My past few posts have explored the first part of the book outlining the six principles of Liminal Thinking. The second part of the book explores the nine practices of a liminal thinker. Below are three I found most compelling.
Create safe space. Have you ever been confronted by a behavior you couldn’t even begin to understand? Gray would say it’s because the person has an unmet emotional need they don’t feel they can share because it isn’t safe. To get others to reveal their needs and beliefs (true motivations for their actions), we need to create a safe space in which people are able to break from their self-sealing logic and belief bubble.
Triangulate and validate. Have you ever been so sure of something that later turned out to be wrong? Practicing Liminal Thinking means investigating as many differing perspectives as possible regardless of how obviously wrong they may seem. “If you think something is obvious, that’s an idea that bears closer examination.” (P.95, Liminal Thinking)

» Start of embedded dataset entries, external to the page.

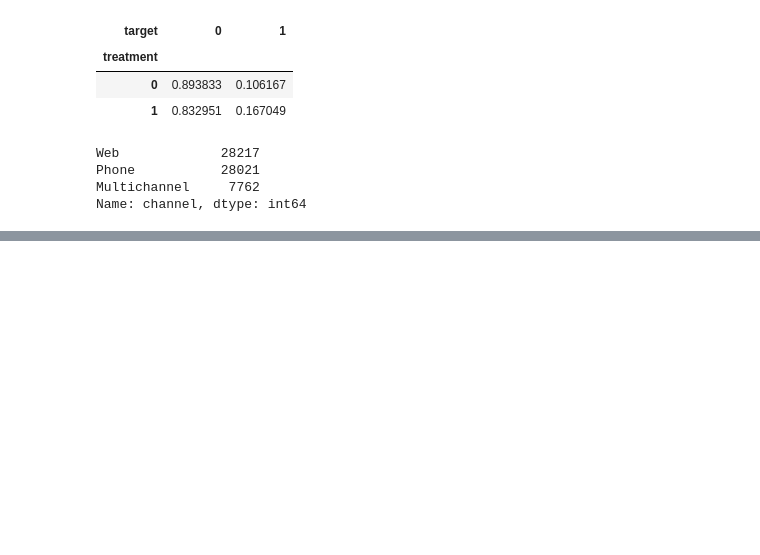
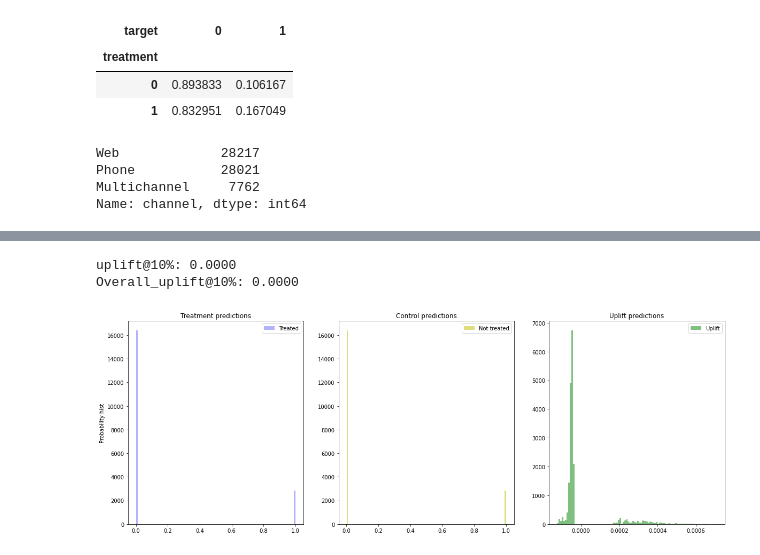
Before and after one commit to Ksenia-90/Machine_learning-_in_business, a Jupyter notebook: HW4.ipynb, the cells around one changed output, grey strips where cells are left out. Cells and saved outputs as stored; diff of their text form; code cells hidden in the pictures; blank space fills up the shorter version.

```diff
--- a/HW4.ipynb
+++ b/HW4.ipynb
@@ -197,14 +227,20 @@ plot_uplift_preds(trmnt_preds=sm_trmnt_preds, ctrl_preds=sm_ctrl_preds);
 # %%
 uplift_sm = sm.predict(X_test)
 
-sm_score = uplift_at_k(y_true=y_test, uplift=uplift_sm, treatment=treat_val, strategy='by_group', k=0.3)
+sm_score = uplift_at_k(y_true=y_test, uplift=uplift_sm, treatment=treant_val, strategy='by_group', k=0.1)
+sm_score_ = uplift_at_k(y_true=y_test, uplift=uplift_sm, treatment=treant_val, strategy='overall', k=0.1)
 print(f'uplift@10%: {sm_score:.4f}')
+print(f'Overall_uplift@10%: {sm_score_:.4f}')
 
-models_results['approach'].append('SoloModel')
-models_results['uplift@10%'].append(sm_score)
+models_results_10['approach'].append('SoloModel')
+models_results_10['uplift@10%'].append(sm_score)
 sm_trmnt_preds = sm.trmnt_preds_
 sm_ctrl_preds = sm.ctrl_preds_
 plot_uplift_preds(trmnt_preds=sm_trmnt_preds, ctrl_preds=sm_ctrl_preds);
+# %% [output]
+uplift@10%: 0.0000
+Overall_uplift@10%: 0.0000
+[figure, added]
 # %%
 from sklift.models import TwoModels
 
```
Also changed, not shown: parts of 14 cells of this notebook.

Make sense with stories. I’ve always believed in the power of the narrative but just never had the words to explain it until now. Asking someone to share their story is a way of telling them that their experiences are worth learning from. “When someone tells you a story, they are sharing an experience and expressing their beliefs about that experience at the same time” (p.125, Liminal Thinking).
This brings my series on Liminal Thinking to a close.